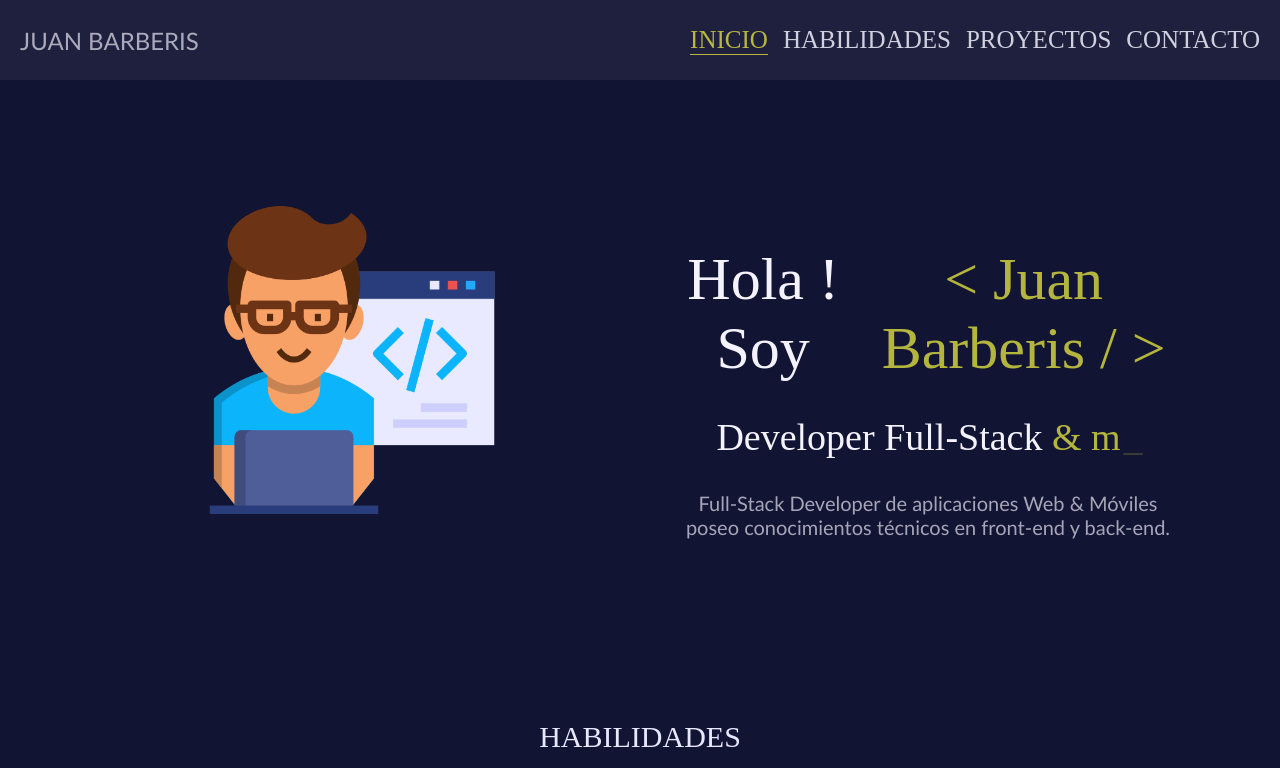
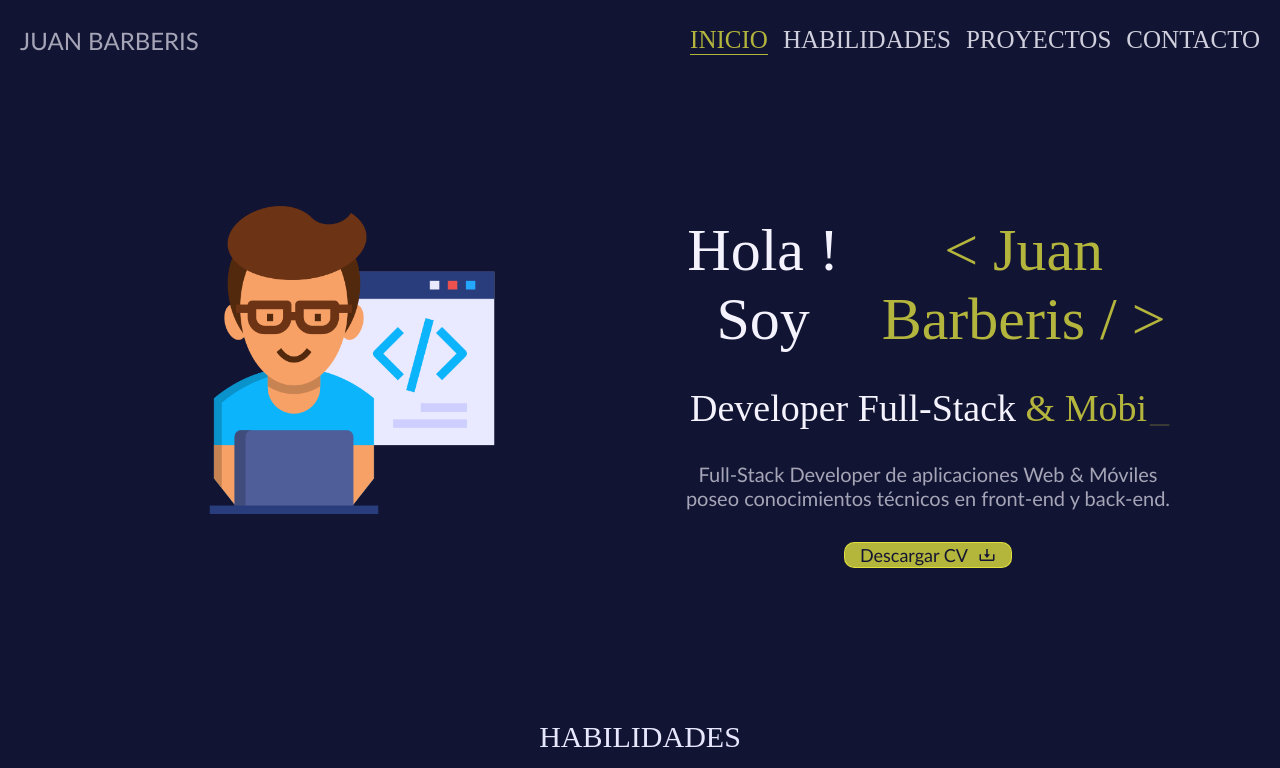
Before and after one commit to JuanBarberis/portfolio, a React (Create React App) app: page / in a window 1280 px wide. Shown: the top 768 px of the page. Built offline with nearby package versions, Linux system fonts and the light colour scheme; a web font is replaced by a local one.

Commit message:
navbar scroll- falta agregar efecto

```diff
--- a/src/components/Header/Header.jsx
+++ b/src/components/Header/Header.jsx
@@ -7,12 +7,24 @@ import { Link } from 'react-scroll';
 
 export default function Header() {
     const [render, setRender] = useState(false);
+    const [navbar, setNavnar] = useState(false)
 
-    function handleRender() {
+    const handleRender = () => {
         setRender(!render)
     }
+
+    const changeBackground = ()=>{
+        if(window.scrollY >= 100){
+            setNavnar(true)
+        }else{
+            setNavnar(false)
+        }
+    }
+
+    window.addEventListener('scroll', changeBackground)
+
     return (
-        <div className='nav-header'>
+        <div className={navbar ? 'navbar active' : 'navbar'}>
             <h2 className='nav-title'>JUAN BARBERIS </h2>
             <FiMenu onClick={handleRender} className='menuhamburguesa' />
             {render ? <MenuHamb handleRender={handleRender} /> : ""}
--- a/src/components/Header/header.css
+++ b/src/components/Header/header.css
@@ -1,11 +1,18 @@
-.nav-header {
+.navbar {
     width: 100%;
     min-height: 10vh;
     display: flex;
     align-items: center;
     justify-content: space-between;
-    background-color: #34344e69;
+    /* background-color: #34344e69; */
+    background-color: transparent;
     position: fixed;
+    z-index: 1;
+}
+
+.navbar.active {
+    background-color: rgb(30, 32, 56);
+
 }
 
 .nav-link {
@@ -29,14 +36,10 @@
     border-bottom: 1px solid rgba(238, 238, 63, 0.74);
 }
 
-/* .nav-header .nav-link .link:focus {
+
+.link:hover {
     color: rgba(238, 238, 63, 0.74);
-    border-bottom: 1px solid rgba(238, 238, 63, 0.74);
 
-} */
-
-.nav-header .nav-link .link:hover {
-    color: rgba(238, 238, 63, 0.74);
 }
 
 .nav-title {
--- a/src/pages/Home/Home.jsx
+++ b/src/pages/Home/Home.jsx
@@ -3,6 +3,8 @@ import React from 'react'
 import './home.css'
 import imgPortada from '../../images/portada.png'
 import { Typewriter } from 'react-simple-typewriter'
+import { BiDownload } from 'react-icons/bi';
+import { NavLink } from 'react-router-dom';
 
 function Home() {
 
@@ -21,7 +23,7 @@ function Home() {
                         <span
                             style={{ color: 'rgba(238, 238, 63, 0.74)' }}>
                             <Typewriter
-                                words={['de aplicaciones web', '& móviles']}
+                                words={['MERN', '& Mobile Apps']}
                                 loop={0}
                                 cursor
                                 cursorStyle='_'
@@ -31,9 +33,11 @@ function Home() {
                         </span>
                     </p>
                     <p className='home-parraf'>
-                        Full-Stack Developer de aplicaciones Web & Móviles <br/>
+                        Full-Stack Developer de aplicaciones Web & Móviles <br />
                         poseo conocimientos técnicos en front-end y back-end.
                     </p>
+                    <NavLink to={'https://drive.google.com/file/d/1DrGJloIEOig1i8p_VWF4j1dStl3k-kK3/view'} className='download-cv'> Descargar CV <BiDownload /></NavLink >
+
                 </div>
 
             </div>
--- a/src/pages/Home/home.css
+++ b/src/pages/Home/home.css
@@ -64,6 +64,26 @@
     font-weight: lighter;
     font-size: 20px;
 }
+.download-cv{
+    text-align: center;
+    text-decoration: none;
+    display: flex;
+    flex-direction: row;
+    align-items: center;
+    gap: 10px;
+    font-size: 18px;
+    font-weight: 200;
+    font-family: 'Gill Sans MT';
+    border-radius: 10px;
+    color: rgb(18, 20, 51);
+    background-color: rgba(238, 238, 63, 0.74);
+    border: 1px solid rgba(238, 238, 63, 0.74);
+    padding: 1px 15px;
+}
+.download-cv:hover{
+    background-color:rgba(126, 127, 140, 0.442);
+    color: rgba(238, 238, 63, 0.74);
+}
 
 @media only screen and (max-width: 1160px) {
     .home-title{
--- a/src/pages/Skills/Skills.jsx
+++ b/src/pages/Skills/Skills.jsx
@@ -47,7 +47,7 @@ function Skills() {
 
   return (
     <>
-      <div className='skill' id='skill'>
+      <div className='skill ' id='skill'>
         <h1 className='skill-h1'>HABILIDADES</h1>
         <div className='skill-title'>
           {
--- a/src/pages/Skills/skills.css
+++ b/src/pages/Skills/skills.css
@@ -8,6 +8,10 @@
     gap: 1rem;
 
 }
+
+
+
+
 
 .skill-h1 {
     color: rgb(231, 231, 254);
@@ -24,12 +28,11 @@
     gap: 5rem;
     justify-content: center;
     align-self: center;
-
-
 }
 
 .skills:hover {
     filter: saturate(1);
+
 }
 
 .skills {
@@ -40,12 +43,14 @@
     justify-content: center;
     gap: 10px;
     filter: grayscale(100%);
-    padding-block: 10px;
+    /* padding-block: 10px; */
 }
+
 .skill-img {
     width: 80px;
     height: 80px;
 }
+
 .skill-h2 {
     text-align: center;
     color: rgb(231, 231, 254);
@@ -54,10 +59,11 @@
 }
 
 @media (min-width:320px) and (max-width: 940px) {
-    .skill{
+    .skill {
         padding-top: 5rem;
     }
-    .skill-h1{
+
+    .skill-h1 {
         padding-bottom: 1rem;
     }
 }
```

AIM OF THE EXERCISE: Based on the entries above, give the number of lines with the string "Stack" and no further text.

RESULT: 2